Map on the left shows areas with current dengue epidemic potential (from Aedes mosquitos). Map on top right shows future dengue epidemic potential during 2090s, under high emission scenario. Courtesy of Jing Liu-Helmersson
 

Increasing temperatures will enlarge Europe's seasonal window for the potential spread of mosquito-borne viral disease, expanding the geographic areas at risk for a dengue epidemic to include much of Europe. The findings by researchers at Umeå University in Sweden are published in the journal EBioMedicine.

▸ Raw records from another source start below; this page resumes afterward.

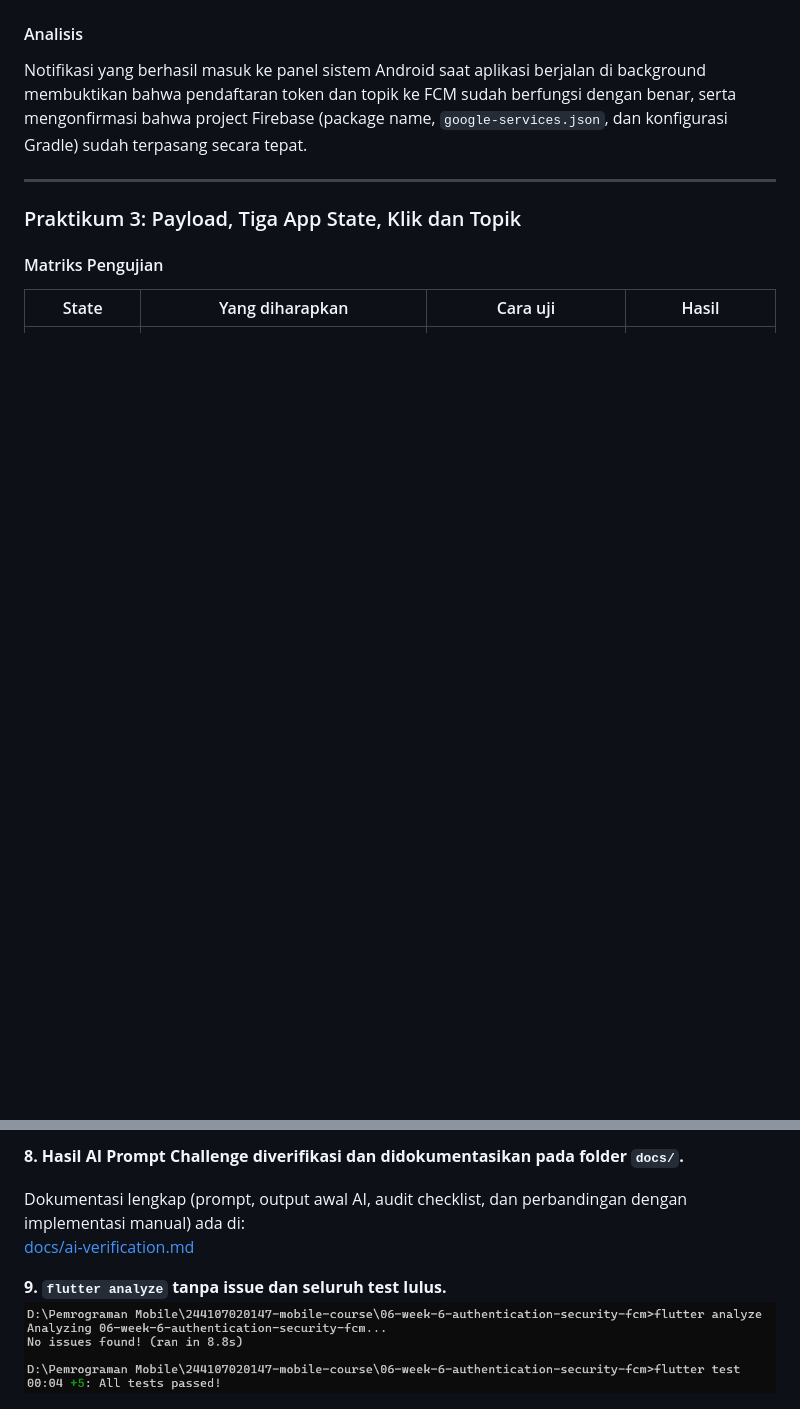
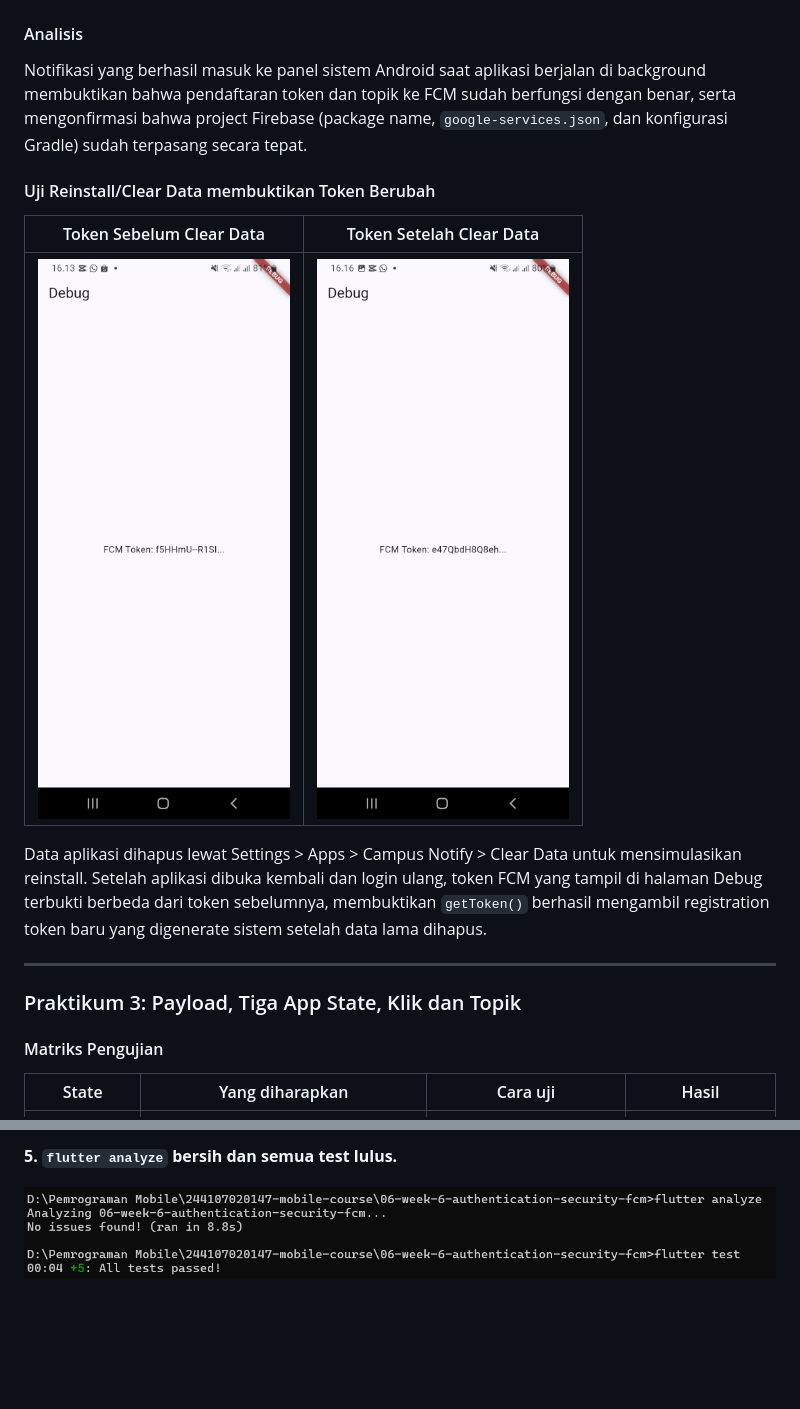
Before and after one commit to Mufliha-Hafsyah/244107020147-mobile-course, a Markdown page: 06-week-6-authentication-security-fcm/README.md, 2 parts joined by grey strips. Drawn GitHub-style; pictures changed too: 06-week-6-authentication-security-fcm/screenshots/praktikum2-token-sebelum-clear.png (added), 06-week-6-authentication-security-fcm/screenshots/praktikum2-token-setelah-clear.png (added); blank space fills up the shorter version.

Commit message:
docs: tambahkan bukti uji reinstall/clear data untuk token FCM

```diff
--- a/06-week-6-authentication-security-fcm/README.md
+++ b/06-week-6-authentication-security-fcm/README.md
@@ -47,6 +47,14 @@
 #### Analisis
 
 Notifikasi yang berhasil masuk ke panel sistem Android saat aplikasi berjalan di background membuktikan bahwa pendaftaran token dan topik ke FCM sudah berfungsi dengan benar, serta mengonfirmasi bahwa project Firebase (package name, `google-services.json`, dan konfigurasi Gradle) sudah terpasang secara tepat.
+
+#### Uji Reinstall/Clear Data membuktikan Token Berubah
+
+| Token Sebelum Clear Data | Token Setelah Clear Data |
+|---|---|
+| ![Sebelum](screenshots/praktikum2-token-sebelum-clear.png) | ![Sesudah](screenshots/praktikum2-token-setelah-clear.png) |
+
+Data aplikasi dihapus lewat Settings > Apps > Campus Notify > Clear Data untuk mensimulasikan reinstall. Setelah aplikasi dibuka kembali dan login ulang, token FCM yang tampil di halaman Debug terbukti berbeda dari token sebelumnya, membuktikan `getToken()` berhasil mengambil registration token baru yang digenerate sistem setelah data lama dihapus.
 
 ---
 
@@ -144,11 +142,6 @@ Diimplementasikan pada `firebaseMessagingBackgroundHandler` (`lib/messaging/push
 
-**8. Hasil AI Prompt Challenge diverifikasi dan didokumentasikan pada folder `docs/`.** <br>
+**5. `flutter analyze` bersih dan semua test lulus.**<br>
 
-Dokumentasi lengkap (prompt, output awal AI, audit checklist, dan perbandingan dengan implementasi manual) ada di:<br>
-[docs/ai-verification.md](docs/ai-verification.md)
-<br>
-
-**9. `flutter analyze` tanpa issue dan seluruh test lulus.**<br>
 ![Testing Passed](screenshots/testing-passed.png)
 
 ---
```
Also changed, not shown: other parts of 06-week-6-authentication-security-fcm/README.md (+23 -33 lines).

Researchers at Umeå University's Unit for Global Health have calculated the risk for dengue outbreaks in Europe based on a set of different climate change predictions. Climate change-related temperature variations and overall warmer mean temperatures both have profound growth impacts on the ability of vectors - Aedes aegypti and Aedes albopicturs - to transmit dengue. The Aedes mosquitos, especially Aedes aegypti, are associated with most major dengue epidemics.

"The geographic expansion of dengue viruses and Aedes mosquitos as the carrying vectors is a major global health concern," says Jing Liu-Helmersson, researcher at the Department of Public Health and Clinical Medicine and main author of the article. "In the midst of warming temperatures on the European continent and a number of complex factors such as increased travel and trade, Europe now finds itself at an elevated risk of mosquito-borne epidemics such as dengue fever.

Earlier studies have shown that warming temperatures may increase the geographic spread of tropical and subtropical mosquito-borne viral diseases into temperate areas, such as Europe. The study published in EBioMedicine is the first to look at how increasing mean temperatures and its daily variation correspond with increases in vectorial capacity, i.e. the ability for a mosquito to transmit the disease between humans. Vectorial capacity depends on a number of parameters. In general, warmer temperatures increase virus reproduction and transmission, and the rate in which the female mosquitos bite. As a result, a warmer overall climate extends the seasonal window of opportunity for mosquitos to transmit dengue fever.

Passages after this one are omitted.